High Hampton Inn
Blogging From Our Little Corner Of Cashiers And Highlands, North Carolina

Posts Tagged ‘gardens’

A DIY Perspective on High Hampton’s Dinner in the Dahlias

August 4th, 2014 by Staff

Where in the world can you enjoy a five-course meal among two acres of five ft heirloom dahlia blooms in an amazing color palette? At North Carolina’s Mountain Resort – High Hampton Inn!

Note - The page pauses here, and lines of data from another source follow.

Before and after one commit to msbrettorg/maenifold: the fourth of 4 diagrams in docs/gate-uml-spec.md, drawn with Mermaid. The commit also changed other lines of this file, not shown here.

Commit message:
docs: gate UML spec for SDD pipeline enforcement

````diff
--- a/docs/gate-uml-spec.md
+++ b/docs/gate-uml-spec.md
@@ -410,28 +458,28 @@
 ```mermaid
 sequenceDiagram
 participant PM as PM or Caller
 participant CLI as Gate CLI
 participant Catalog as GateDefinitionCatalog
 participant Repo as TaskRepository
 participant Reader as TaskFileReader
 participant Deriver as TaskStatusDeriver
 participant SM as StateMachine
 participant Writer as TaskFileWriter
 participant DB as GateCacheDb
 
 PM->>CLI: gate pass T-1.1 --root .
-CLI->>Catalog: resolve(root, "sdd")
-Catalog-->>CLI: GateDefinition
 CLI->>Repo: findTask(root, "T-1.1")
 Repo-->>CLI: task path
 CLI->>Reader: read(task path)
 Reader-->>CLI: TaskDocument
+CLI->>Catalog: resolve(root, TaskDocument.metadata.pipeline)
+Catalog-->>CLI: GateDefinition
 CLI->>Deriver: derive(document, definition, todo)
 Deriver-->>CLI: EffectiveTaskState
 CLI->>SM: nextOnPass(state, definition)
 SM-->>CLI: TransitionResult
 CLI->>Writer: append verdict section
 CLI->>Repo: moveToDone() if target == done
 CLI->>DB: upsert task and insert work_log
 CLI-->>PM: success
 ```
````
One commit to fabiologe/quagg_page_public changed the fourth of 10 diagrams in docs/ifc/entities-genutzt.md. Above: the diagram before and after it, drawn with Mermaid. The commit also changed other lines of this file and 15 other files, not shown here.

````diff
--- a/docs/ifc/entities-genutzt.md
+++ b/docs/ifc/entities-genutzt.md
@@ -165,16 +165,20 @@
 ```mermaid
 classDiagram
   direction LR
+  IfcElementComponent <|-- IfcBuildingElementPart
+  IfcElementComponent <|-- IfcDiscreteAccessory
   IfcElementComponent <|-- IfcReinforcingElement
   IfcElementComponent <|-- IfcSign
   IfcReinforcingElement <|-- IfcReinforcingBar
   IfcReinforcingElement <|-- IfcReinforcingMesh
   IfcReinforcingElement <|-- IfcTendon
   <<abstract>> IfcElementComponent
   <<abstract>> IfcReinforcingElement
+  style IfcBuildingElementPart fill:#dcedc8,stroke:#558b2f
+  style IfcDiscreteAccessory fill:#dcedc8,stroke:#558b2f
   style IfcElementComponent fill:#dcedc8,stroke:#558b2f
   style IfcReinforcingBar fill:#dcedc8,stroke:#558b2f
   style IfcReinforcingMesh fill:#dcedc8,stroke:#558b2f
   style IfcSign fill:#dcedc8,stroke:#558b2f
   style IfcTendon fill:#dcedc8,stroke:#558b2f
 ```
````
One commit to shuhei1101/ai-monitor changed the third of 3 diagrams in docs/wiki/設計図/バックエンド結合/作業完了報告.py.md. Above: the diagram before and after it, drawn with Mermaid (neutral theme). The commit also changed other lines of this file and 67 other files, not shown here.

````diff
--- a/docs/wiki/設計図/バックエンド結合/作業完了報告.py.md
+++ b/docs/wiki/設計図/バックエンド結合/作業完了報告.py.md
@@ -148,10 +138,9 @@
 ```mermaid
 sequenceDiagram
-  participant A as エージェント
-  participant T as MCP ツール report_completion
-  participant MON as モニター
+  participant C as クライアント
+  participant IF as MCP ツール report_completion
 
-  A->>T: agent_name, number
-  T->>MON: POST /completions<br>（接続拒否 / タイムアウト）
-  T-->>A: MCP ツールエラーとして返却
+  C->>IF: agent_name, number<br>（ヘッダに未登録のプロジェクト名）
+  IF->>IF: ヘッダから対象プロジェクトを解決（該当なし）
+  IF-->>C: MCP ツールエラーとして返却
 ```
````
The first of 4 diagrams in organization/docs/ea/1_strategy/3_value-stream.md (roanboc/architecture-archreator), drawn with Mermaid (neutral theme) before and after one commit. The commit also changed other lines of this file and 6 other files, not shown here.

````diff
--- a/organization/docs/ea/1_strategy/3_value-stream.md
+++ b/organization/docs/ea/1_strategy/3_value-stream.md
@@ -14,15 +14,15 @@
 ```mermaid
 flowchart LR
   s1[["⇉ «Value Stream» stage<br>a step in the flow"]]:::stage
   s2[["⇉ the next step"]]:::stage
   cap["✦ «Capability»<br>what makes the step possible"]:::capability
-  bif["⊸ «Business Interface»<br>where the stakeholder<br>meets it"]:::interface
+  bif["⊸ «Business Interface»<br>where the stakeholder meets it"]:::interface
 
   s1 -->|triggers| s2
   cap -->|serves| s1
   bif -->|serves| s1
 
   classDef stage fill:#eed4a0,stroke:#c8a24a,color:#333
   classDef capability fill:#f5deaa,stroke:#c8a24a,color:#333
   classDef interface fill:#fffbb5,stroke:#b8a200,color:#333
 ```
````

Caroline Grogan, Director of Group Sales/Events at High Hampton, helps orchestrate each of these extravagant dinner affairs.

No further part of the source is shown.